** WORK REQUEST **
Copy each line below in which the string "onto" appears.

** Data items **
*** Block opens ***

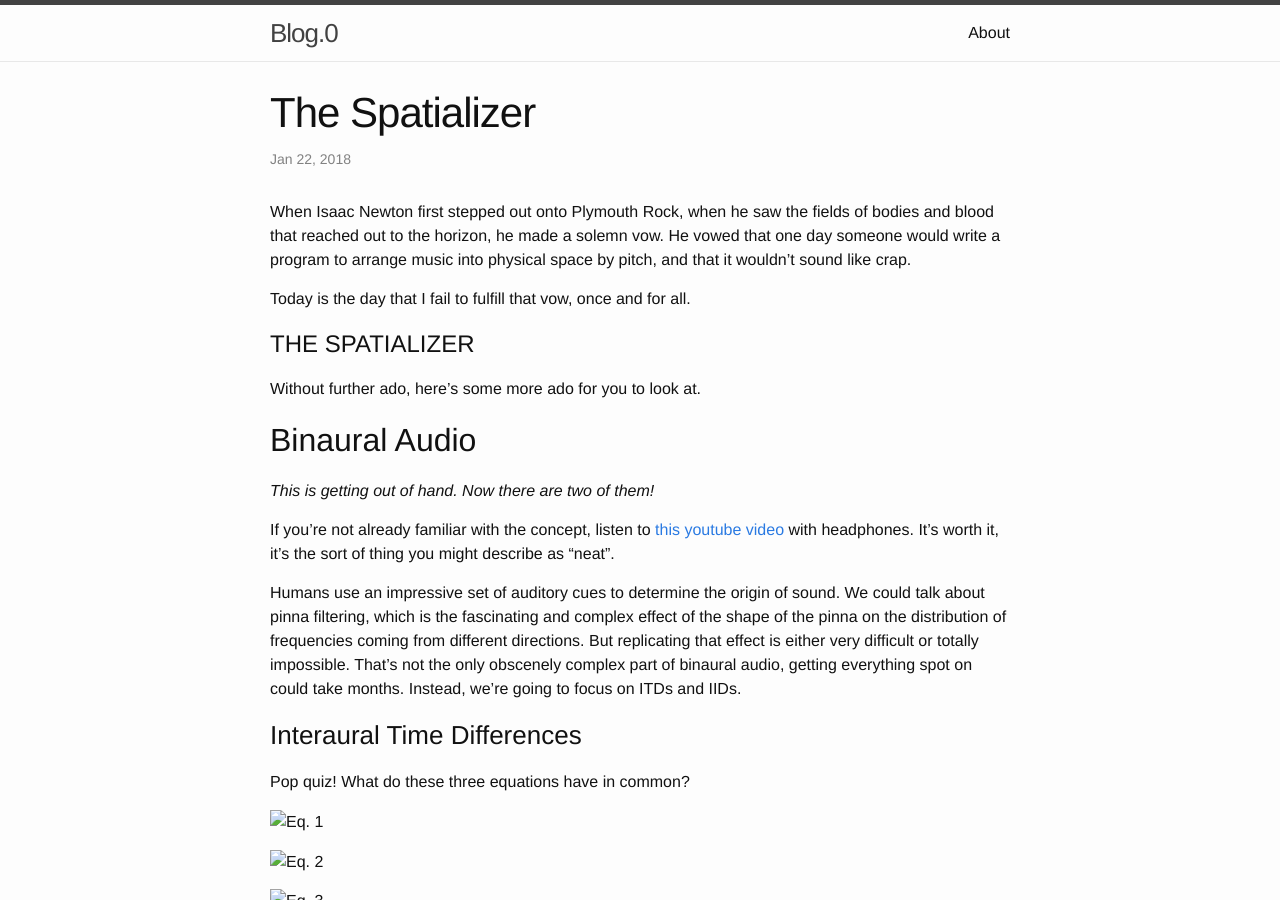
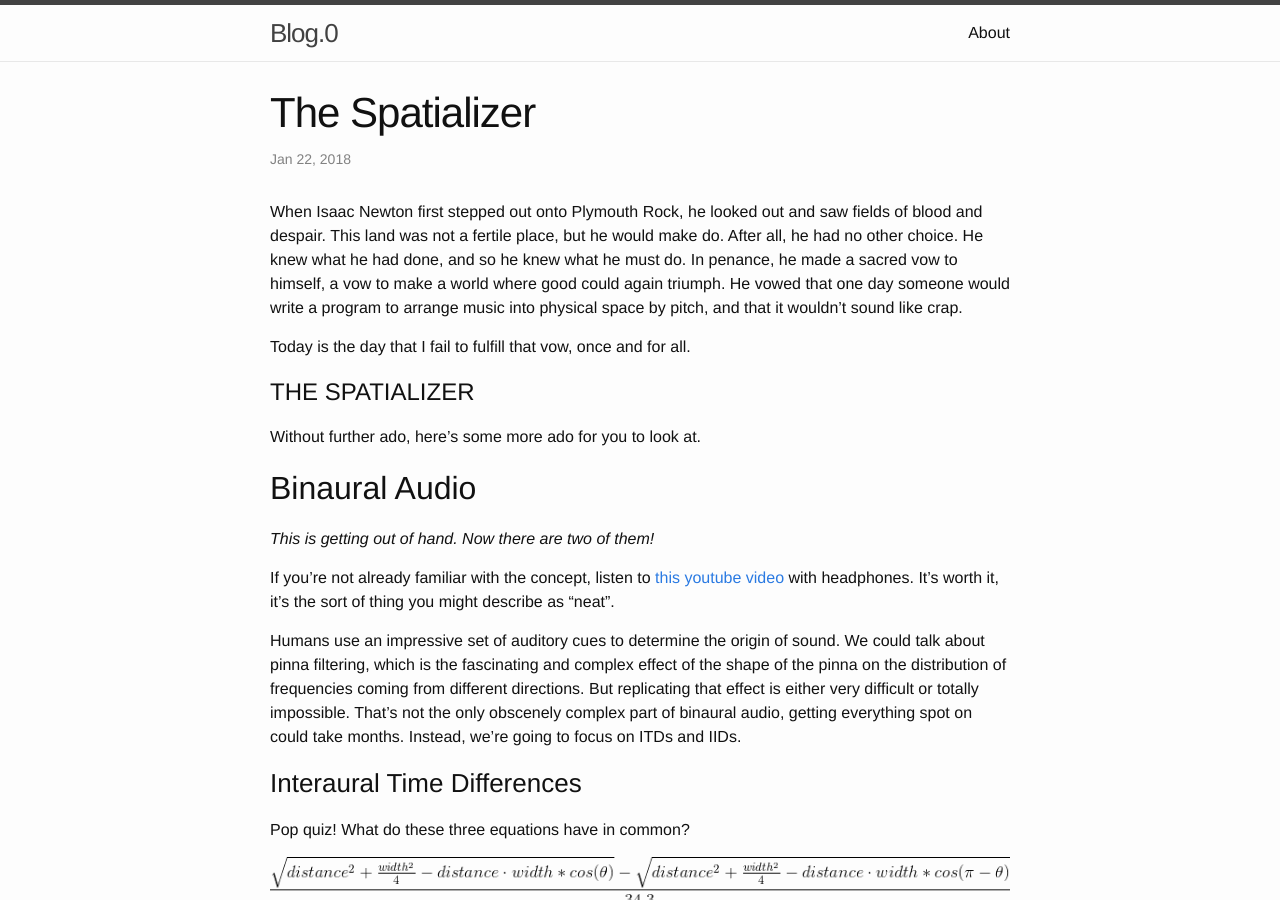
Before and after one commit to SamCasavant/samcasavant.github.io, a Jekyll site: the page built from _posts/2018-1-22-the-spatializer.markdown, in a window 1280 px wide and 900 px high. Built offline with Jekyll 4.4.1, drawn with Linux system fonts in a browser that asks for light colours; some of the changed text lies outside the part shown.

Commit message:
Probably really fixed the assets, unless there's a 403. Also some editting.

```diff
--- a/_posts/2018-1-22-the-spatializer.markdown
+++ b/_posts/2018-1-22-the-spatializer.markdown
@@ -5,7 +5,7 @@ date:   2018-01-22
 categories: audio experiments
 ---
 
-When Isaac Newton first stepped out onto Plymouth Rock, when he saw the fields of bodies and blood that reached out to the horizon, he made a solemn vow. He vowed that one day someone would write a program to arrange music into physical space by pitch, and that it wouldn't sound like crap.
+When Isaac Newton first stepped out onto Plymouth Rock, he looked out and saw fields of blood and despair. This land was not a fertile place, but he would make do. After all, he had no other choice. He knew what he had done, and so he knew what he must do. In penance, he made a sacred vow to himself, a vow to make a world where good could again triumph. He vowed that one day someone would write a program to arrange music into physical space by pitch, and that it wouldn't sound like crap.
 
 Today is the day that I fail to fulfill that vow, once and for all.
 
@@ -24,15 +24,15 @@ Humans use an impressive set of auditory cues to determine the origin of sound.
 
 Pop quiz! What do these three equations have in common?
 
-![Eq. 1](/_assets/spatializer/itd_1.gif "Ooh, math.")
+![Eq. 1](/assets/spatializer/itd_1.gif "Ooh, math.")
 
-![Eq. 2](/_assets/spatializer/itd_2.gif "What! A piecewise equation! Gads!")
+![Eq. 2](/assets/spatializer/itd_2.gif "What! A piecewise equation! Gads!")
 
-![Eq. 3](/_assets/spatializer/itd_3.gif "I suppose you could cheat at this quiz by looking at the filenames in the source, but it's not a real quiz so I'm not held to the same standards. Even then, I've had quizzes count for a grade where the answer was in the source, so I'm at least operating at that level.")
+![Eq. 3](/assets/spatializer/itd_3.gif "I suppose you could cheat at this quiz by looking at the filenames in the source, but it's not a real quiz so I'm not held to the same standards. Even then, I've had quizzes count for a grade where the answer was in the source, so I'm at least operating at that level.")
 
 Answer! They are three different answers to the following question (or variations on it):
 
-![Diagram](/_assets/spatializer/dia_1.png" "I drew this diagram about 15 times, and look at it. It's awful. I don't know what to do.")
+![Diagram](/assets/spatializer/dia_1.png" "I drew this diagram about 15 times, and look at it. It's awful. I don't know what to do.")
 
 The number we're looking for is X-Y, or the difference in distance it takes for the sound to hit the right ear after the left. Our brains solve the opposite problem every time you hear a sound, so I thought I would be able to solve it myself with trig (eq. 1). But reading the wikipedia page for sound localization, I learned that the difference is frequency dependent (eq. 2). Those numbers seemed absurdly high (maybe they were not, I do not know), so I sought out and found eq. 3 in a pdf for a CSE class somewhere. Why are they all different? How do you derive the second two? Why is the second one so much larger? What's going on here?
 
@@ -141,8 +141,10 @@ outsong.export("fixed_%s" % filename, format=filename[-3:])
 
 Unfortunately, the outputs have to be tuned song by song (the program takes a few minutes to run, so this is a low-latency operation). As a result, I currently have only one working example. I'm working on a couple fixes which will hopefully be coming soon but which are currently not functional.
 
-Here is the example, part of a track from *Reprise...* on the Spirited Away soundtrack.
+Here is the example, part of a track from *Reprise* on the Spirited Away soundtrack.
 
 
 
-![alt text](/_assets/spatializer/sa.gif "I think it's neat anyway.")
+![Hey, is this any good?](/assets/spatializer/sa.mp3 "I think it's neat anyway.")
+
+A big flaw with music that is already produced is that it's hard to tell how much the filter is adding. Because the program converts the music to mono, I think it's safe to assume that any spatial component is being generated. However, it's worth noting that the original is arranged not dissimilarly.
```
Also changed, not shown: other parts of _posts/2018-1-22-the-spatializer.markdown (+1 -1 lines), assets/spatializer/iid.gif (renamed from _assets/spatializer/iid.gif), assets/spatializer/itd_1.gif (renamed from _assets/spatializer/itd_1.gif), assets/spatializer/itd_2.gif (renamed from _assets/spatializer/itd_2.gif), assets/spatializer/itd_3.gif (renamed from _assets/spatializer/itd_3.gif), 2 other files.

*** Block closes ***

** RESPONSE TO THE EXERCISE **
-When Isaac Newton first stepped out onto Plymouth Rock, when he saw the fields of bodies and blood that reached out to the horizon, he made a solemn vow. He vowed that one day someone would write a program to arrange music into physical space by pitch, and that it wouldn't sound like crap.
+When Isaac Newton first stepped out onto Plymouth Rock, he looked out and saw fields of blood and despair. This land was not a fertile place, but he would make do. After all, he had no other choice. He knew what he had done, and so he knew what he must do. In penance, he made a sacred vow to himself, a vow to make a world where good could again triumph. He vowed that one day someone would write a program to arrange music into physical space by pitch, and that it wouldn't sound like crap.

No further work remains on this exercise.